[[ SOURCE DATA open ]]

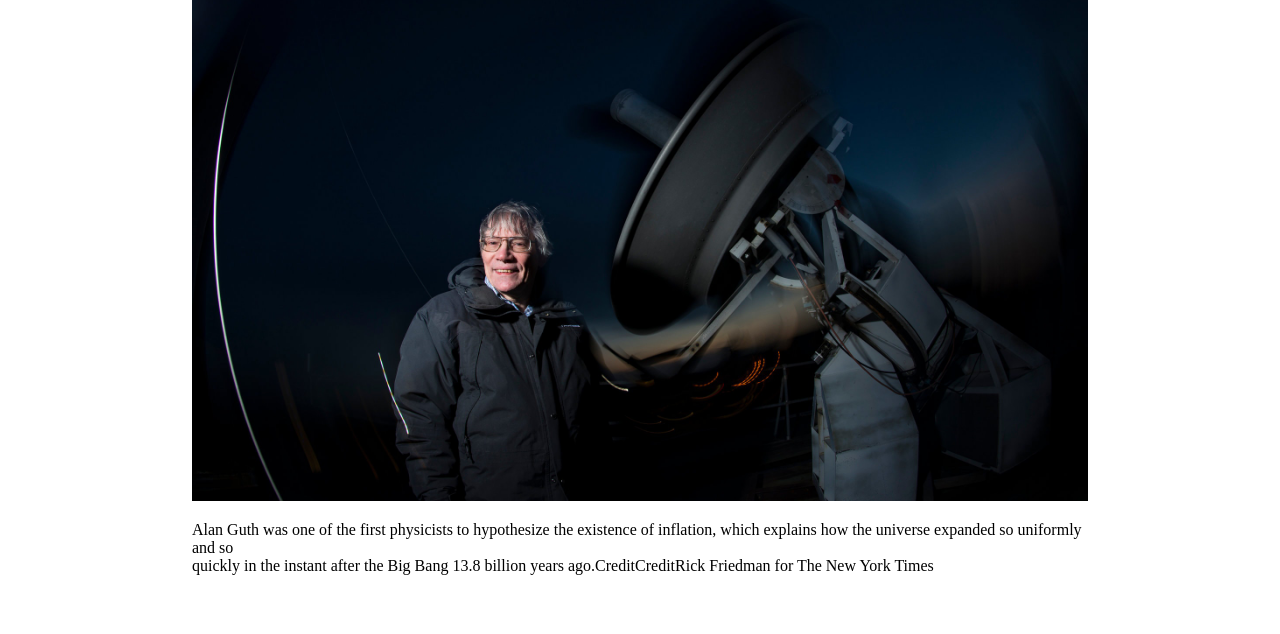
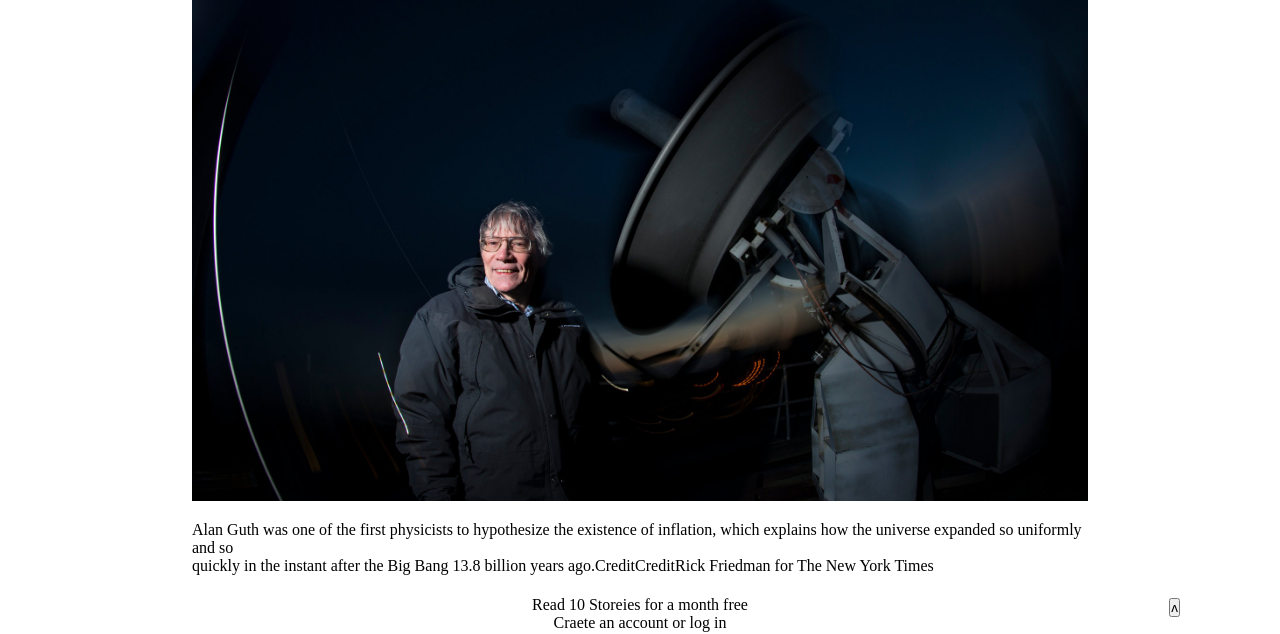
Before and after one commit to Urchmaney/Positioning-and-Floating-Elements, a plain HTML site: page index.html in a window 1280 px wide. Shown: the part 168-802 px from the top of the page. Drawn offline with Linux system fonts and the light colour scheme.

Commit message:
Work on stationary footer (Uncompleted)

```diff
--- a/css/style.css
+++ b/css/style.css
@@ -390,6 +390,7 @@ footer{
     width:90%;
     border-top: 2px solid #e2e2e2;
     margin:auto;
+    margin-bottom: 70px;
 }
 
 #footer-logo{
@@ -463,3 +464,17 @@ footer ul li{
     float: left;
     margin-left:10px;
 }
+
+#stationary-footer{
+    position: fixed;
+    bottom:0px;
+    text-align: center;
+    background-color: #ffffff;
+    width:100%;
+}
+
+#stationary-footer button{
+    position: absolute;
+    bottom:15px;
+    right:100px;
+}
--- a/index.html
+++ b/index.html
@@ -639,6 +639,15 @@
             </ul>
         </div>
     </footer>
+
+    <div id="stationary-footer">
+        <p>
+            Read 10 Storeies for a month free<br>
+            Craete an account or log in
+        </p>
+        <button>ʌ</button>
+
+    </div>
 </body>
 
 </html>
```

[[ SOURCE DATA closed ]]
[[ SOURCE DATA open ]]

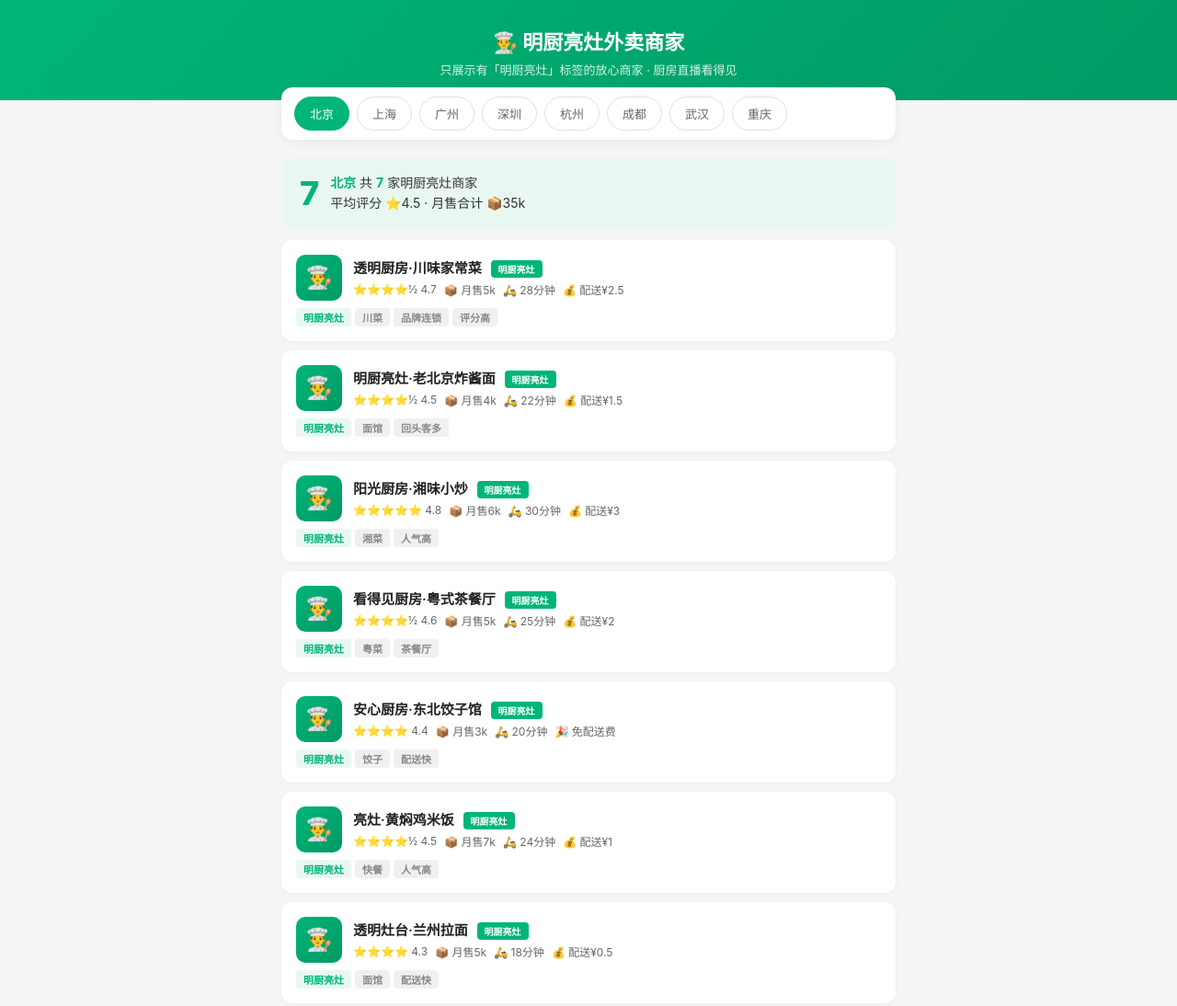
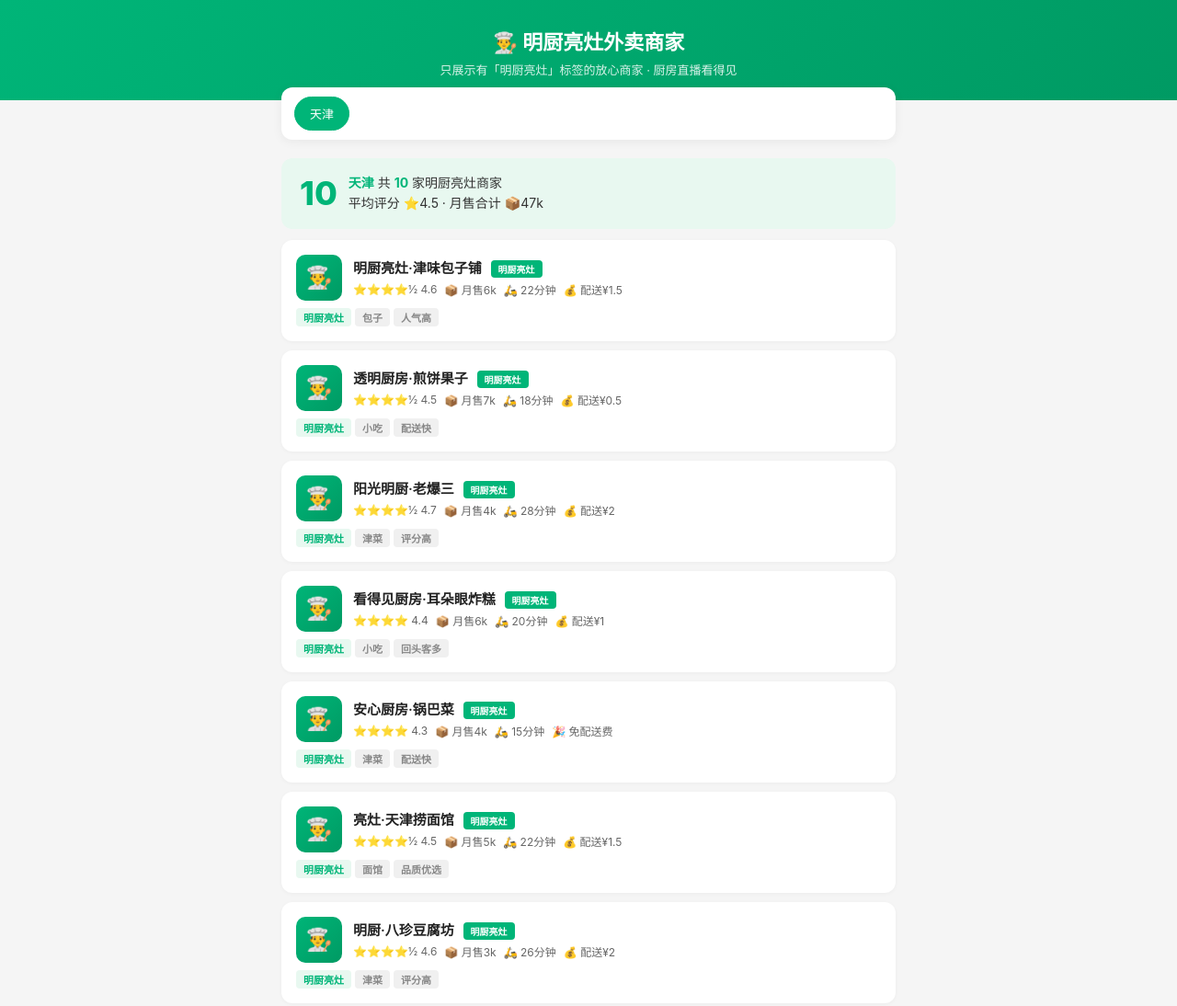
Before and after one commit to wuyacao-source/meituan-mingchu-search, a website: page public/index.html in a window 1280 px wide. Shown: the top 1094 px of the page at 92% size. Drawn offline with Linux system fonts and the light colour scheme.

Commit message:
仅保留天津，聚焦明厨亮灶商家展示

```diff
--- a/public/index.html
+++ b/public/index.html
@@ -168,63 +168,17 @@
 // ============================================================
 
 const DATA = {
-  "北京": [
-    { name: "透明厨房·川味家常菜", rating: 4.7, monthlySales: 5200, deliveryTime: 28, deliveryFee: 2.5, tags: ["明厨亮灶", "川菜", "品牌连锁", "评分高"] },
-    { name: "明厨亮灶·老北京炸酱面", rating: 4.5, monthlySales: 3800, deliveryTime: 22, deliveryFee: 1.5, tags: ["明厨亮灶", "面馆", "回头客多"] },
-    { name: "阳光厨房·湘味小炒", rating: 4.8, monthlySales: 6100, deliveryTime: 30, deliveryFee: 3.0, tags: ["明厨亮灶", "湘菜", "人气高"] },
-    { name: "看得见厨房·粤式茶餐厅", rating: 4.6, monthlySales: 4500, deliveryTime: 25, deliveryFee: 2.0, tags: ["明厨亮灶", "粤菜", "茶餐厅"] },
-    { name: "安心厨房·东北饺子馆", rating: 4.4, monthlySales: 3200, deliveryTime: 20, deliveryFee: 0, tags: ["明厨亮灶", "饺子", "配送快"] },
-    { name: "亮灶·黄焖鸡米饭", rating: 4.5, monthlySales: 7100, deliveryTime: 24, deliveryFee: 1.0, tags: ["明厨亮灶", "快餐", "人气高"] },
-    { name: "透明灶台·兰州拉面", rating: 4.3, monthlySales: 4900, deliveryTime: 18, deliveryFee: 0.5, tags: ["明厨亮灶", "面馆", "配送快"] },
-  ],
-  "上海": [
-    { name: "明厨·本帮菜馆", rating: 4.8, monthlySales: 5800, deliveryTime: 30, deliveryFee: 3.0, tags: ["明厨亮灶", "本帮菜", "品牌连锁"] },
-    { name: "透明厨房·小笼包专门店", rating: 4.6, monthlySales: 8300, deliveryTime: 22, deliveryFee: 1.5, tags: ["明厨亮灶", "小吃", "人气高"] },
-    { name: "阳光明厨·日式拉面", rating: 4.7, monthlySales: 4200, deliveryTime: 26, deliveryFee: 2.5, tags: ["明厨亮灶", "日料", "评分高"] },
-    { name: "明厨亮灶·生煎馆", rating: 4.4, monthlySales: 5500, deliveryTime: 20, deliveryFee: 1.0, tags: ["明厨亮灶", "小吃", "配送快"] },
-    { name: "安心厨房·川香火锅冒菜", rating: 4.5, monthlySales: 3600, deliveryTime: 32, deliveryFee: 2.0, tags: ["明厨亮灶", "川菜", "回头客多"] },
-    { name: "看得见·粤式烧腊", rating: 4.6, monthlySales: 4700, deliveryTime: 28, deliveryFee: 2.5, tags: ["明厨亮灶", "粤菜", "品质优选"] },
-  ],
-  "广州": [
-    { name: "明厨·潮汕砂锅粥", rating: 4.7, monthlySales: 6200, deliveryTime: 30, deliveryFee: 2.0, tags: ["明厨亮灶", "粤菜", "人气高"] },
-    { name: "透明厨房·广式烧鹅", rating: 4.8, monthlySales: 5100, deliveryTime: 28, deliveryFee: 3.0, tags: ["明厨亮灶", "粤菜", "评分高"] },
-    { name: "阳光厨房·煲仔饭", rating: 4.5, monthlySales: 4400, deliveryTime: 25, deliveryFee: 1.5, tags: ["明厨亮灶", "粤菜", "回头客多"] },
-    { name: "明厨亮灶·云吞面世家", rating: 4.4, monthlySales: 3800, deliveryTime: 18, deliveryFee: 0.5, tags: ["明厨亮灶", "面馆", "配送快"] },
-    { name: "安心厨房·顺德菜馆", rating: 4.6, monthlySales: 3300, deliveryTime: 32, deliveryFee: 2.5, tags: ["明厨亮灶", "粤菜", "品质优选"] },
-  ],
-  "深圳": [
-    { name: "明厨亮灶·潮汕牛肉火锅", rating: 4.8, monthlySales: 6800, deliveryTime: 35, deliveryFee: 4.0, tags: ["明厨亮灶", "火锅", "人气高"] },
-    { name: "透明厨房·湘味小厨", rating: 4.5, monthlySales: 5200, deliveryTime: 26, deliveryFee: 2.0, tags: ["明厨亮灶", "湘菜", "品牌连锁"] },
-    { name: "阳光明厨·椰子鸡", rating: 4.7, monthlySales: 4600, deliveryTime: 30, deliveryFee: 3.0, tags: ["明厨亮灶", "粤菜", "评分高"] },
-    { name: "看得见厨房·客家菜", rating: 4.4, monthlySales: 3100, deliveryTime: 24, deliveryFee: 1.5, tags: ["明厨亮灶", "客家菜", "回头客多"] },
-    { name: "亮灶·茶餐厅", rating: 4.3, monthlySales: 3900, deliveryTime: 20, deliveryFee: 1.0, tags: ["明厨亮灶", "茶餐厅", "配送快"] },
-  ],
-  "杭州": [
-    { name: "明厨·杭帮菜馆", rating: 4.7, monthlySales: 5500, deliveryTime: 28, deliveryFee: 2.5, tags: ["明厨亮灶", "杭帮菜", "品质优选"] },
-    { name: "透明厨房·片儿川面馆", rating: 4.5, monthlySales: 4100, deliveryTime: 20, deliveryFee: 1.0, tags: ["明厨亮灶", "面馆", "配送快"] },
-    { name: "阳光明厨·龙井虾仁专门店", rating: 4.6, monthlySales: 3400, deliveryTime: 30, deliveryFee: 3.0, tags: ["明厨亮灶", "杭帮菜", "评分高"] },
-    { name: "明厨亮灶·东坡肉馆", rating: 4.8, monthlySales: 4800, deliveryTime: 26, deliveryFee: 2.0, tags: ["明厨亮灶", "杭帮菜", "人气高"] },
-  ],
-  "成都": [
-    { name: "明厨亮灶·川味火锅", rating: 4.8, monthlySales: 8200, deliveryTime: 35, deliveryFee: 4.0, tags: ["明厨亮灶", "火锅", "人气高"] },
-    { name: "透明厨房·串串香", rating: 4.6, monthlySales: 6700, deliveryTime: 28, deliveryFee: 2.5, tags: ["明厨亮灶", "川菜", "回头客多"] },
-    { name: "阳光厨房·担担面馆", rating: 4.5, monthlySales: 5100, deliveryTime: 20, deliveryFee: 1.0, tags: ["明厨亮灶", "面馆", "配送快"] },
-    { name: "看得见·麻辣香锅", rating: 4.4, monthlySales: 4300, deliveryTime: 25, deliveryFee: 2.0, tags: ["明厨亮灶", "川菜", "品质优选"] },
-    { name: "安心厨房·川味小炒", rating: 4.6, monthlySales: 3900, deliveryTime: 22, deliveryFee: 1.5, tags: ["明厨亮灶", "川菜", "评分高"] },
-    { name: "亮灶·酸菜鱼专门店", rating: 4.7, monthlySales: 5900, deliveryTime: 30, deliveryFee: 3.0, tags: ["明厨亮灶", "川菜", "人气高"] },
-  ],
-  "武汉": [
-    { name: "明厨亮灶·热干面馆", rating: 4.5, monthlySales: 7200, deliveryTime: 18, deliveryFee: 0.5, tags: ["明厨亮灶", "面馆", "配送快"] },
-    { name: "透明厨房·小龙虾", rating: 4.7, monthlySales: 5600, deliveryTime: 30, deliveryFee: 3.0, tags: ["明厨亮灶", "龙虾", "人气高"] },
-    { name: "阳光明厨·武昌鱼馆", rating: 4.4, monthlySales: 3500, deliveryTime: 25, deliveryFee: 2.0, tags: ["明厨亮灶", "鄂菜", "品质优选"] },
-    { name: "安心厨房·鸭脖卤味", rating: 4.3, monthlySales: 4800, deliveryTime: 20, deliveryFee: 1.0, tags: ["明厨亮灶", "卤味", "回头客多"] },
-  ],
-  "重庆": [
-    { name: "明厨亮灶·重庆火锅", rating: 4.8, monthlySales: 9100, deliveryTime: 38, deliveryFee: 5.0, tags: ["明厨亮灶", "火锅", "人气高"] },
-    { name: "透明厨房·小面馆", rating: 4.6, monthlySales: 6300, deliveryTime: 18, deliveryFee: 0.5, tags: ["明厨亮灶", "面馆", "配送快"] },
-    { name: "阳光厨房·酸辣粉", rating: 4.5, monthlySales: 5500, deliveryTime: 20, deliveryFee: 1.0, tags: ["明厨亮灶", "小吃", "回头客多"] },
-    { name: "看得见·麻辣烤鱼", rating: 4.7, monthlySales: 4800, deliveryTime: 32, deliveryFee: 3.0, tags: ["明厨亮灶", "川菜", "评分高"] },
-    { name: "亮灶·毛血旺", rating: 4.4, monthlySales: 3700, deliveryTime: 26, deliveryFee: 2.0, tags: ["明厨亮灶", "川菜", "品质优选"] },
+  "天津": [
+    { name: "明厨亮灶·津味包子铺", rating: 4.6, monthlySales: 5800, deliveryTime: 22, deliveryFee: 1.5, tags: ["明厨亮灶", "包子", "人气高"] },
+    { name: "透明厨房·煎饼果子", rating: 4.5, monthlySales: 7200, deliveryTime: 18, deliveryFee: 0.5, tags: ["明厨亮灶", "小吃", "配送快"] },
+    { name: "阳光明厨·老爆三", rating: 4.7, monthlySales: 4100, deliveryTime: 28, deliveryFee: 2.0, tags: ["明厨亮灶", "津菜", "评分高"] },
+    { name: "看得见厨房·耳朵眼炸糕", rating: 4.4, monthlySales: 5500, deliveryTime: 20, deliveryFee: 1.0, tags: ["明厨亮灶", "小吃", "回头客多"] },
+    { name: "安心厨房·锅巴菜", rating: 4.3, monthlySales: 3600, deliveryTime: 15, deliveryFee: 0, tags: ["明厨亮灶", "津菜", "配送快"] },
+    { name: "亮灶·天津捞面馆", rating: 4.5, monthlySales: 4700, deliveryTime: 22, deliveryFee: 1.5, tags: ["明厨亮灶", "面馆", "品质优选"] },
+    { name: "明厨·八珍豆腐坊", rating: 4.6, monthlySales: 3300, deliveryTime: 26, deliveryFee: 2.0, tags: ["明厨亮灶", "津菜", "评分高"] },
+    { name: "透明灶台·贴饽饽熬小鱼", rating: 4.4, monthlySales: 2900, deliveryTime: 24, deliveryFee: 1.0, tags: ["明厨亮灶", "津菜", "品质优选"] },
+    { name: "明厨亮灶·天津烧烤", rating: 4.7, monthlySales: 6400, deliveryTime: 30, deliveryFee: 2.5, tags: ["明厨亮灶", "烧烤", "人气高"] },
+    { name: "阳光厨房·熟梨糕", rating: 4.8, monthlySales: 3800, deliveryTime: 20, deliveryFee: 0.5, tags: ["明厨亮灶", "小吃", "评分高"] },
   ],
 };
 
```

[[ SOURCE DATA closed ]]
[[ SOURCE DATA open ]]

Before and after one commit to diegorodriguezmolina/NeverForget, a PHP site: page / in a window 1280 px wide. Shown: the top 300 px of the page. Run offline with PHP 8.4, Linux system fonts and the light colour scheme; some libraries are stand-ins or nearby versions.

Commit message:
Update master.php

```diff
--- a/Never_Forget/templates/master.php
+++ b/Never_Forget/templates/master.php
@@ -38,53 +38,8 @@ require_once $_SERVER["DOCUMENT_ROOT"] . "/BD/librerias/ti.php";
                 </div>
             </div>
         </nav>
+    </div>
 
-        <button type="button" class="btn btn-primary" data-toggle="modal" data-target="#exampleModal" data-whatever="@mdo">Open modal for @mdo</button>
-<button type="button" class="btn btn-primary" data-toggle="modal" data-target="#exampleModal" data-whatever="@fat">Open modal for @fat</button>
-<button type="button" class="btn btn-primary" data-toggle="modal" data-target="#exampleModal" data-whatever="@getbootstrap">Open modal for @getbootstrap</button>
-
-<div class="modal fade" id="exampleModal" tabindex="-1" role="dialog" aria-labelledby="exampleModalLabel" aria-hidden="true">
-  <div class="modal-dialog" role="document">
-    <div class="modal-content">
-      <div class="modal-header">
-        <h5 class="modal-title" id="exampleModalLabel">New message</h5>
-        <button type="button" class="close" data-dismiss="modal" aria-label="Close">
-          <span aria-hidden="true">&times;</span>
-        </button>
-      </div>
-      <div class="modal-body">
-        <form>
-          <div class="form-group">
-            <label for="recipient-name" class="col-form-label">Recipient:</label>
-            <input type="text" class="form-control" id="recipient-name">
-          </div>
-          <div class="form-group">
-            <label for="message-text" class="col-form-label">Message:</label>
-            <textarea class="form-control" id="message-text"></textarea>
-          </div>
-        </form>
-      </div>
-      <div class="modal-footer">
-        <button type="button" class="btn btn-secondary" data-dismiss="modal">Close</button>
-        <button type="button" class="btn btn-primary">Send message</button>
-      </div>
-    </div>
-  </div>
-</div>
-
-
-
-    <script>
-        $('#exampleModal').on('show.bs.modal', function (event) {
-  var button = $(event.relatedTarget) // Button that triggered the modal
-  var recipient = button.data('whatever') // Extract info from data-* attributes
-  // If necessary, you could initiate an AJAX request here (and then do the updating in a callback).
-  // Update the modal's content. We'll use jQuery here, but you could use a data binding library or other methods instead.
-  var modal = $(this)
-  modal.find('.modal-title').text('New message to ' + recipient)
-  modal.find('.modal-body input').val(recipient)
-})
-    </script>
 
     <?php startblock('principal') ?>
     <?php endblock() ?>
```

[[ SOURCE DATA closed ]]

YOUR ASSIGNMENT:
Pick out, from the lines above, every one that contains the string "body".

EXERCISE OUTPUT:
 </body>
-      <div class="modal-body">
-  modal.find('.modal-body input').val(recipient)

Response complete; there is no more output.